"That's the kind of innovation that really caught Mexico's interest," he said. "We're really excited about applying new technologies to allow us to explore these issues in a kind of state-of-the-art, game-changing way."
Optimizing production is not only good for Mexico's revenue streams and quality of life, which are heavily tied to hydrocarbon production, but has environmental benefits as well, Chalaturnyk said.
"From an environmental standpoint, anything you can do on the efficiency side, if you're using less energy to produce a barrel of oil, you win on both sides."
There are already 94 students with Mexican citizenship studying at the U of A–up from 77 last year–and those numbers could grow with the partnership. Chalaturnyk said his lab will expand by several graduate students and post-docs, and there will be Mexican researchers working at the U of A and vice versa.
Talent exchange benefits both countries
Turpin said such talent exchanges benefit both countries in terms of the research and developing a global worldview.
"An international partnership on this scale is invaluable on so many levels. Research cannot happen in isolation; it isn't constrained by geographic boundaries," he said. "At the same time, building global citizenship is an important part of a university education with benefits here at the U of A and in Mexico."
Strengthening the capacity and talent of Mexico's hydrocarbon sector is the goal of a separate $5-million project with the National Autonomous University of Mexico and Panamericana University. Mexico estimates it needs an additional 135,000 skilled specialists trained to oversee new technologies, projects and policies key to energy reform.
"We have set in motion research and training programs between Mexico's National Autonomous University, the Mexican Petroleum Institute and the University of Alberta, to ensure that there is technical capacity in Mexico to face the challenges that the energy sector will face in years to come," said Pedro Joaquin Coldwell, Mexico's secretary of energy, which is funding the research.

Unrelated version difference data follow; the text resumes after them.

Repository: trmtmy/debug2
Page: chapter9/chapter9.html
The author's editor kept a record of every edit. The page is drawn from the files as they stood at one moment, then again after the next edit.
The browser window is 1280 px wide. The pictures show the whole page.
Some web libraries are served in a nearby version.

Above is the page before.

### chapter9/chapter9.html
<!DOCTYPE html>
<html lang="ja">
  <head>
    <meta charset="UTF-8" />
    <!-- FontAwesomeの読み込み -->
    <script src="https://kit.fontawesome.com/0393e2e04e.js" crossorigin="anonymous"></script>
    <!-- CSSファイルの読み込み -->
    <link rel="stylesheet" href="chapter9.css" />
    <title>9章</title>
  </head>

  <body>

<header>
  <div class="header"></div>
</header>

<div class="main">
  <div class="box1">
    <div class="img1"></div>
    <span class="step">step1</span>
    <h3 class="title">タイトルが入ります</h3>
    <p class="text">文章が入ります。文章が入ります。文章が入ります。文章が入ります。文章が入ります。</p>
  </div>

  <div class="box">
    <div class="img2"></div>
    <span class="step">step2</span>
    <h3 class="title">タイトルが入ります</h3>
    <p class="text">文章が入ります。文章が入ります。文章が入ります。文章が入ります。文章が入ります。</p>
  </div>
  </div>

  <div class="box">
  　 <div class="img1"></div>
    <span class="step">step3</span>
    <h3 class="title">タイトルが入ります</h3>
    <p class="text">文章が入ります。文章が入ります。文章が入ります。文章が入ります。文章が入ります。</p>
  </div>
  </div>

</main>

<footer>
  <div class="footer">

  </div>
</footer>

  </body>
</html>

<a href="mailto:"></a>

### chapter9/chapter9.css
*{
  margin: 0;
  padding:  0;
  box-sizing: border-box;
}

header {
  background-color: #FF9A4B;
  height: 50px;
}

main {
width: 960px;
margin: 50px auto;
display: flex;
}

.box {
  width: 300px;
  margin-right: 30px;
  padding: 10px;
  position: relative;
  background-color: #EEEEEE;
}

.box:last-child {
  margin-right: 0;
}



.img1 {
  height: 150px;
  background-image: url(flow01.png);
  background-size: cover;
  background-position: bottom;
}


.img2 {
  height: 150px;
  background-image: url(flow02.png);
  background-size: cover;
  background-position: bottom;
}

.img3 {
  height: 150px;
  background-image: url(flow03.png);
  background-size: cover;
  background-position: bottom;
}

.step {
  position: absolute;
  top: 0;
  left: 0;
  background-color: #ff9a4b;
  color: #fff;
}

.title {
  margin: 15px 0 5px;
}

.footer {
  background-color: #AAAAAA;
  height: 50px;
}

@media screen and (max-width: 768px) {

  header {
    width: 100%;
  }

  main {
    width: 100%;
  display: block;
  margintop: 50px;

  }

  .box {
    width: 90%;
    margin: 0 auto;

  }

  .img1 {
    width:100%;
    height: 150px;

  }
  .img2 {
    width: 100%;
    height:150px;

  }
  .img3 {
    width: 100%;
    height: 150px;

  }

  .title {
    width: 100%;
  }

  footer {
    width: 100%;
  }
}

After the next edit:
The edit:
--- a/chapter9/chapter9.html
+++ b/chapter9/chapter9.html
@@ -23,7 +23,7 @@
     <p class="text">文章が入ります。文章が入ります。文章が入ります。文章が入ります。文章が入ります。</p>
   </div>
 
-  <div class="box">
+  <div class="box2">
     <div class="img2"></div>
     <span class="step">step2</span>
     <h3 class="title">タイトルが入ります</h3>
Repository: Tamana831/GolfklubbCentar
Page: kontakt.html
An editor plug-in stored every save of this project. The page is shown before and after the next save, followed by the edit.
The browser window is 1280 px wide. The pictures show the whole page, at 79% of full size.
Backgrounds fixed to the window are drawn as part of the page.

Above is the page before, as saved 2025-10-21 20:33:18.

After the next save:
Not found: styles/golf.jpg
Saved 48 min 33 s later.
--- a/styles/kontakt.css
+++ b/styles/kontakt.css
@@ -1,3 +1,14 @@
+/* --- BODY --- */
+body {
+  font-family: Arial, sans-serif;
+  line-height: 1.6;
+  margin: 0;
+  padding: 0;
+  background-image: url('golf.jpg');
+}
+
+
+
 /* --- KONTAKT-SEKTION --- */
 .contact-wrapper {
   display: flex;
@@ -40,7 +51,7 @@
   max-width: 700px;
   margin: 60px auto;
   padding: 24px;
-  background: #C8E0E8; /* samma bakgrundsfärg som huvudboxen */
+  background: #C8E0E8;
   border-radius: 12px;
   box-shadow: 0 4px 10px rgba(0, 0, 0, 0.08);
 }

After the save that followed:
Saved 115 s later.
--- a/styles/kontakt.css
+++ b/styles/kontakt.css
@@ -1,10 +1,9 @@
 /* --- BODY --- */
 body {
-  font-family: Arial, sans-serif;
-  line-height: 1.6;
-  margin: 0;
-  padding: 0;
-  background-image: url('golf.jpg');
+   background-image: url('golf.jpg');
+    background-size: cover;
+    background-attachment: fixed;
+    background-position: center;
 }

Britta Baron, vice-provost and associate vice-president international, and the U of A's lead for the project, said the partnership is the university's first major research collaboration with a government outside Canada.
"The fact that Mexico has turned to Alberta and the U of A speaks volumes about the quality of our expertise and talent in energy and hydrocarbon research," she said.
The U of A first signed a memorandum of understanding with Mexico's ministry of energy in December 2015. The three projects awarded funding were part of a competitive bid process and announced March 9 in Mexico City.
UAlberta-Mexico hydrocarbon research at a glance
Geomechanical Processes Impacting Dynamic Multiphase Flow in Naturally Fractured Reservoir
Funding: $4.4 Million
Research encompasses experimental and numerical modelling studies over a broad range of fracture morphologies existing in Mexican reservoirs to better understand how geomechanical processes impact the dynamic single and multi-phase flow in fractured media.
Industrial Transformation and Heavy Oil Refining
Funding: $5 million
Objectives: Develop upgrading processes for heavy oil, evaluate the compatibility and stability of upgraded heavy oil when mixing it with virgin crude oil, and ensure its transportation through pipelines and its processing in refineries. Mexican heavy oil samples will be characterized in laboratories and experiments will be conducted to evaluate the catalytic conversion of heavier crude fractions.
Strengthening the Capacity and Talent Formation for the Hydrocarbon Subsector
Funding: $5.2 million
Objectives: Provide short- and long-term opportunities for professional development in Canada and Mexico, targeted at government and industry representatives, as well as academics in technical, regulatory and policy topics that are directly applicable to the needs of the hydrocarbon sector. The U of A will work with the National Autonomous University of Mexico and Panamericana University to create innovative study programs for the hydrocarbon sector.
Story Source: Materials provided by Scienmag